One way is through our local churches and fellowships, where we can offer practical help to others, and particularly the widows and orphans there that James wrote about (James 1:27). We spent time with others, listening and counselling, using our faith-filled gifts and talents to help how and when we can. My parents were part of the “make do and mend” generation that employed their practical skills to help themselves and others extend the life of everyday items. My mother was a genius as needlework and I can remember she spent long hours darning socks or knitting squares, using recovered or recycled wool, to make blankets. We need to “think outside the box” for ways in which we can practically help those around us. And in that way we are extending the Gospel into people’s lives, people who would otherwise be resistant to words on their own.
The famine introduced by the third horseman of the Apocalypse may not yet have been unleashed, but it will be one day.
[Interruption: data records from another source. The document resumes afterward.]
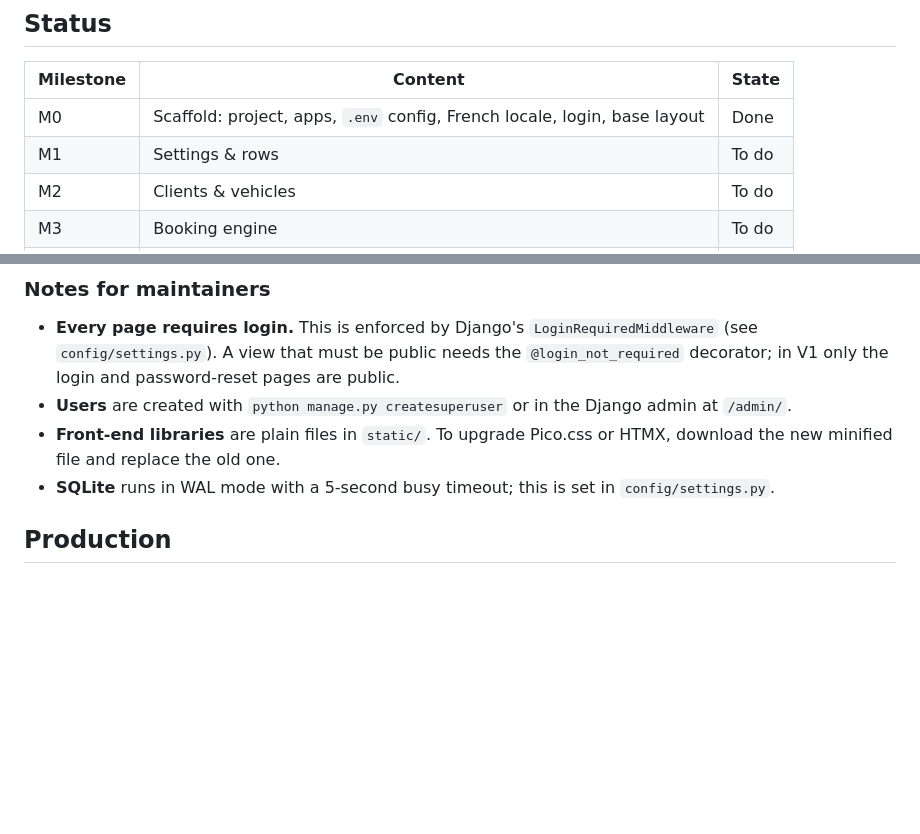
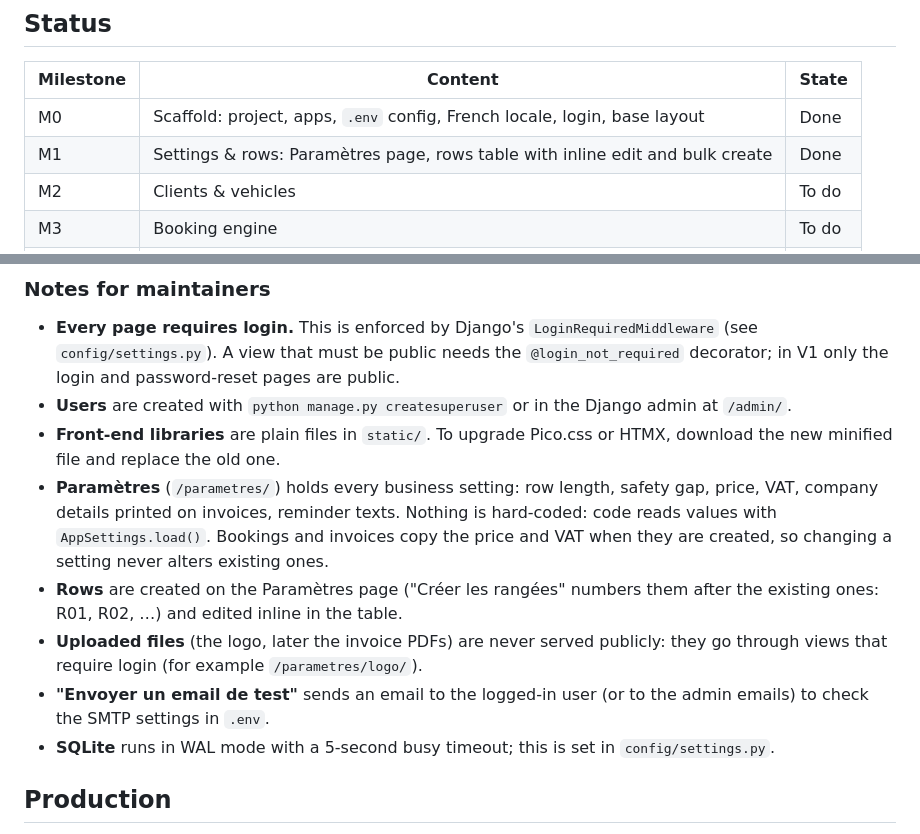
Before and after one commit to adrienbuche-27/warehouse-planner, a Markdown page: README.md, 2 parts joined by grey strips. GitHub-like rendering; blank space fills up the shorter version.

Commit message:
docs: document the Paramètres page and rows in README
Co-Authored-By: Claude Opus 5.5 <noreply@anthropic.com>
Claude-Session: https://claude.ai/code/session_01DHZKaAciyQCcVj2137M28E

```diff
--- a/README.md
+++ b/README.md
@@ -12,7 +12,7 @@ storage ends.
 | Milestone | Content | State |
 |---|---|---|
 | M0 | Scaffold: project, apps, `.env` config, French locale, login, base layout | Done |
-| M1 | Settings & rows | To do |
+| M1 | Settings & rows: Paramètres page, rows table with inline edit and bulk create | Done |
 | M2 | Clients & vehicles | To do |
 | M3 | Booking engine | To do |
 | M4 | Planning grid | To do |
@@ -101,6 +101,16 @@ or templates, so it can be unit-tested.
   `/admin/`.
 - **Front-end libraries** are plain files in `static/`. To upgrade Pico.css or HTMX, download
   the new minified file and replace the old one.
+- **Paramètres** (`/parametres/`) holds every business setting: row length, safety gap,
+  price, VAT, company details printed on invoices, reminder texts. Nothing is hard-coded:
+  code reads values with `AppSettings.load()`. Bookings and invoices copy the price and VAT
+  when they are created, so changing a setting never alters existing ones.
+- **Rows** are created on the Paramètres page ("Créer les rangées" numbers them after the
+  existing ones: R01, R02, …) and edited inline in the table.
+- **Uploaded files** (the logo, later the invoice PDFs) are never served publicly: they go
+  through views that require login (for example `/parametres/logo/`).
+- **"Envoyer un email de test"** sends an email to the logged-in user (or to the admin emails)
+  to check the SMTP settings in `.env`.
 - **SQLite** runs in WAL mode with a 5-second busy timeout; this is set in `config/settings.py`.
 
 ## Production
```
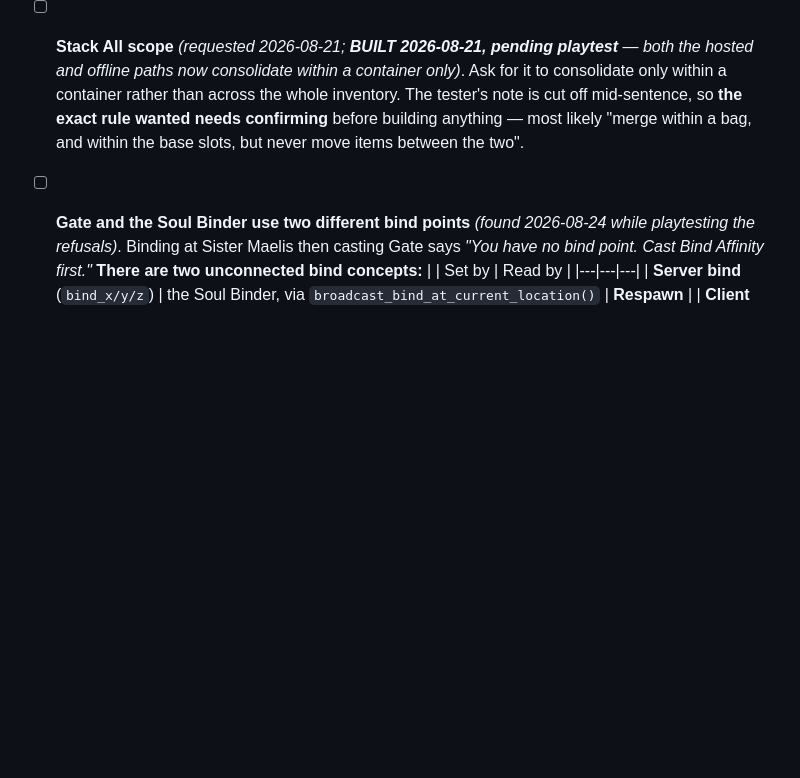
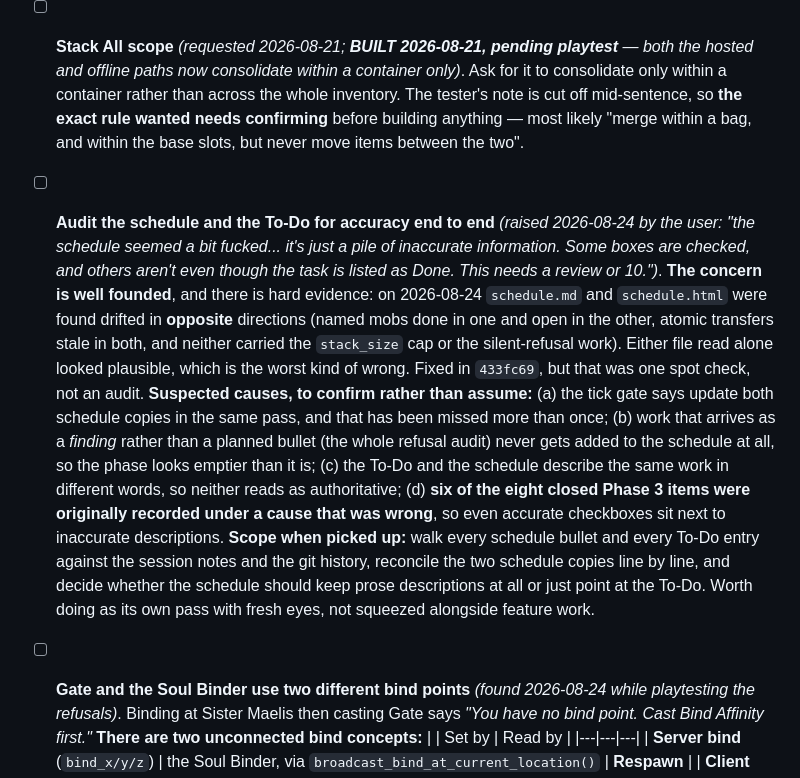
Before and after one commit to UsuallyBloated/Project_Dawn, a Markdown page: CLAUDE.md, the part around the change. Drawn GitHub-style; blank space fills up the shorter version.

Commit message:
To-Do: log a full accuracy audit of the schedule and the To-Do
Raised by the user, and well founded. Evidence from the same day: the two
schedule copies were drifted in opposite directions, with either one
reading plausibly on its own.

Records the suspected causes to confirm rather than assume, including the
one that is already proven — six of the eight closed Phase 3 items were
originally recorded under a cause that turned out to be wrong, so accurate
checkboxes sit beside inaccurate descriptions.

Deliberately scoped as its own pass with fresh eyes rather than squeezed
alongside feature work.

Co-Authored-By: Claude Opus 5 (1M context) <noreply@anthropic.com>

```diff
--- a/CLAUDE.md
+++ b/CLAUDE.md
@@ -596,6 +596,26 @@ Per-autoload responsibilities and the combat/spell deep dive live in
   **the exact rule wanted needs confirming** before building anything — most likely "merge within a
   bag, and within the base slots, but never move items between the two".
 
+- [ ] **Audit the schedule and the To-Do for accuracy end to end** *(raised 2026-08-24 by the user:
+  "the schedule seemed a bit fucked... it's just a pile of inaccurate information. Some boxes are
+  checked, and others aren't even though the task is listed as Done. This needs a review or 10.")*.
+  **The concern is well founded**, and there is hard evidence: on 2026-08-24 `schedule.md` and
+  `schedule.html` were found drifted in **opposite** directions (named mobs done in one and open in
+  the other, atomic transfers stale in both, and neither carried the `stack_size` cap or the
+  silent-refusal work). Either file read alone looked plausible, which is the worst kind of wrong.
+  Fixed in `433fc69`, but that was one spot check, not an audit.
+  **Suspected causes, to confirm rather than assume:** (a) the tick gate says update both schedule
+  copies in the same pass, and that has been missed more than once; (b) work that arrives as a
+  *finding* rather than a planned bullet (the whole refusal audit) never gets added to the schedule
+  at all, so the phase looks emptier than it is; (c) the To-Do and the schedule describe the same
+  work in different words, so neither reads as authoritative; (d) **six of the eight closed Phase 3
+  items were originally recorded under a cause that was wrong**, so even accurate checkboxes sit
+  next to inaccurate descriptions.
+  **Scope when picked up:** walk every schedule bullet and every To-Do entry against the session
+  notes and the git history, reconcile the two schedule copies line by line, and decide whether the
+  schedule should keep prose descriptions at all or just point at the To-Do. Worth doing as its own
+  pass with fresh eyes, not squeezed alongside feature work.
+
 - [ ] **Gate and the Soul Binder use two different bind points** *(found 2026-08-24 while
   playtesting the refusals)*. Binding at Sister Maelis then casting Gate says *"You have no bind
   point. Cast Bind Affinity first."* **There are two unconnected bind concepts:**
```
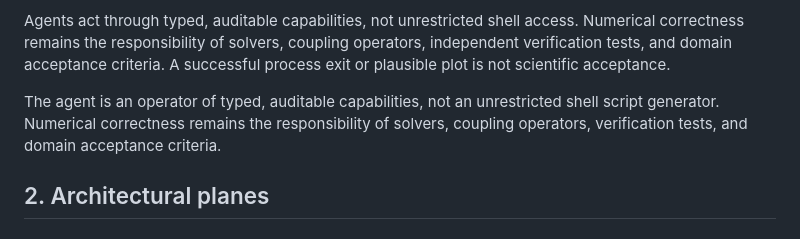
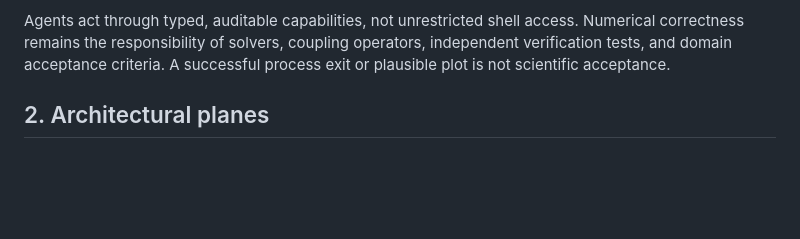
Before and after one commit to cxs503/TensorPhysics, a Markdown page: docs/hpc-ai-platform-architecture.md, the part around one of its changes. GitHub-like rendering; blank space fills up the shorter version.

Commit message:
docs: polish science factory architecture narrative

```diff
--- a/docs/hpc-ai-platform-architecture.md
+++ b/docs/hpc-ai-platform-architecture.md
@@ -20,9 +21,6 @@ Its end-to-end product is not just a coupled solver or a chatbot. It should turn
 
 Agents act through typed, auditable capabilities, not unrestricted shell access. Numerical correctness remains the responsibility of solvers, coupling operators, independent verification tests, and domain acceptance criteria. A successful process exit or plausible plot is not scientific acceptance.
 
-The agent is an operator of typed, auditable capabilities, not an unrestricted shell
-script generator. Numerical correctness remains the responsibility of solvers,
-coupling operators, verification tests, and domain acceptance criteria.
 
 ## 2. Architectural planes
 
```
Also changed, not shown: other parts of docs/hpc-ai-platform-architecture.md (+1 -0 lines).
We hope we won’t be around at such a time but who knows? Regardless, though, we need to leave a legacy so that subsequent generations will be able to carry the Gospel torch, ready to hand it on in the generational relay race, the finishing tape of which is eternity.
Dear Father God. We thank You for Your presence in our lives. Without You we would be a sad and lost people. Instead we have a spiritually rich and loving family, of which You are the Head. We’re so grateful. Amen.